Most small jobs break down into three “P’s”… personnel, place, and… um… ptransportation.
- Personnel – what roles need to be filled, vs. how many can I afford to pay?
- Place – where will this thing happen, and how much help or hinderance will the location(s) offer?
- Ptransportation – how are the people and gear getting to the place? Aside from budget, this also determines how much gear can actually be brought to bear.
First, personnel. While there was nowhere near the budget for the “ideal” 5-6 person crew, this clearly wasn’t a solo job. While I could execute the gymnastics necessary to op three cameras (done it before), trying to also mix four mics simultaneously would be treacherous (also done it before – not recommended). Hiring a veteran audio engineer to make that aspect of the production drop-dead simple required no second thought. After several days of searching, we sourced Denver-local soundie Drew Levinson of Type B Productions to effectively eliminate that variable. Being local, he also wasn’t nearly as restricted in the sensibility of equipment he supplied.
Next, place. Predictably, the hotel conference room we’d have to utilize as our stage was bland-to-sickening goldish-beige, and completely unadorned. Additionally, hotel restrictions meant we would not be able to move or commandeer furniture, or even redecorate the room – both time-honored hotel conference production staples – without incurring substantial fees to our already limited budget. With eFly, we elected to instead hire the hotel to erect some simple black draping, and source a quartet of simple modern white chairs. Our set would thus be similar to what might happen if Charlie Rose and Johnny Carson’s producers met and had a baby in an IKEA.
Third, ptransportation, was initially a very limiting factor. Again, very little budget, so flight restrictions would limit the full 3-camera lit shoot to what I could stuff into a few carry-on and checked bags. Now, camera gear is much more compact than it used to be, but it isn’t that compact. Fortunately, this calculus was modified by a completely beneficial curveball. Since we hadn’t done any sort of family vacation that summer, and the Rocky Mountains were mere moments away…. ROADTRIP! The entire McBob Clan piled into the Family Truckster and executed an entertaining, educational, and perhaps slightly insane two-day haul from Charlottesville to Denver (with attraction visits along the way). While the trip is its own story, this change in transportation meant I could expand my kit from what would fit in 2-3 checked bags (i.e., not much) to what could fit into one SUV-top cargo carrier (i.e., slightly more).

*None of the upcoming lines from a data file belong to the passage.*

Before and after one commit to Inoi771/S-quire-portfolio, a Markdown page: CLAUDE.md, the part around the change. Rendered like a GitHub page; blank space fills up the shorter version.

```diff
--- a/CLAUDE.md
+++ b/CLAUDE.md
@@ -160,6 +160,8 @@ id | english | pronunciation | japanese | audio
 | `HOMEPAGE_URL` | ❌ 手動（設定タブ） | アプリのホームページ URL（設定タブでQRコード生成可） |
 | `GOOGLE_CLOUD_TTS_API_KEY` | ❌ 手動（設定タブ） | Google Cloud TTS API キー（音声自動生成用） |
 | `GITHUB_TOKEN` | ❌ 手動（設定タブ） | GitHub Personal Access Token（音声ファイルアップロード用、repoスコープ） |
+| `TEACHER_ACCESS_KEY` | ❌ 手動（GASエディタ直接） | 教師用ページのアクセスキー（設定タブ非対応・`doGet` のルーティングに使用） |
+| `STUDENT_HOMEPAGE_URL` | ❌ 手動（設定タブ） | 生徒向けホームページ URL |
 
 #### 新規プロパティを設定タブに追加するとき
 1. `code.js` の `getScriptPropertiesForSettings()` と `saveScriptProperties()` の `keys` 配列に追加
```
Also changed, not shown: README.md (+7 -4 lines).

In the end, our setup on the camera-and-lighting side consisted of:
- 3 cameras – 1 GH4 static wide in 4K, 1 GH4 static host in 4K, 1 Sony FS5 as operated CU follow cam.
- 3 tripods of varying quality; static cameras don’t need much more than to be held in place, so smaller, cheaper travel photo tripods were used for the GH4’s.
- 6 lighting fixtures – 2 Lowel V-lights through a 4×4 silk, 1 Lowel RIFA55, 3 Lowel Pro-Lights
- 4 stands and 3 furniture clamps with grip spuds
- an ancient iPad (1st gen) to monitor and control the host camera via WiFi
I set up the V’s-through-silk and RIFA in a cross-key arrangement to provide key and fill… the 4×4 off the host’s left shoulder screen right, and the RIFA off screen left. The hotel had 360-degree VR tours available of its rooms, revealing a ‘reverse tray-style ceiling’ (if that’s even a thing). This meant I could utilize the overhead ceiling structure to mount three 250W Pro-lights from Matthews bar clamps, giving each of the guests somewhat of a back light.
The production went smoothly, with several runs-through in a little over half a day. Syncs were done through the super-advanced technology of a pair of hand claps at the head or tail of each take. Nothing overheated, no bulbs blew, no settings were flubbed. We collected multi-gigabytes of media and set to the task of editing over the next couple weeks (after the remainder of our trip).
While I don’t think I’ll be displacing the lovechild of Charlie Rose and Johnny Carson’s producers’ position any time soon, it shows some idea of what we can accomplish for clients with minimal personnel, equipment, and finances – it’s often more than they’d think.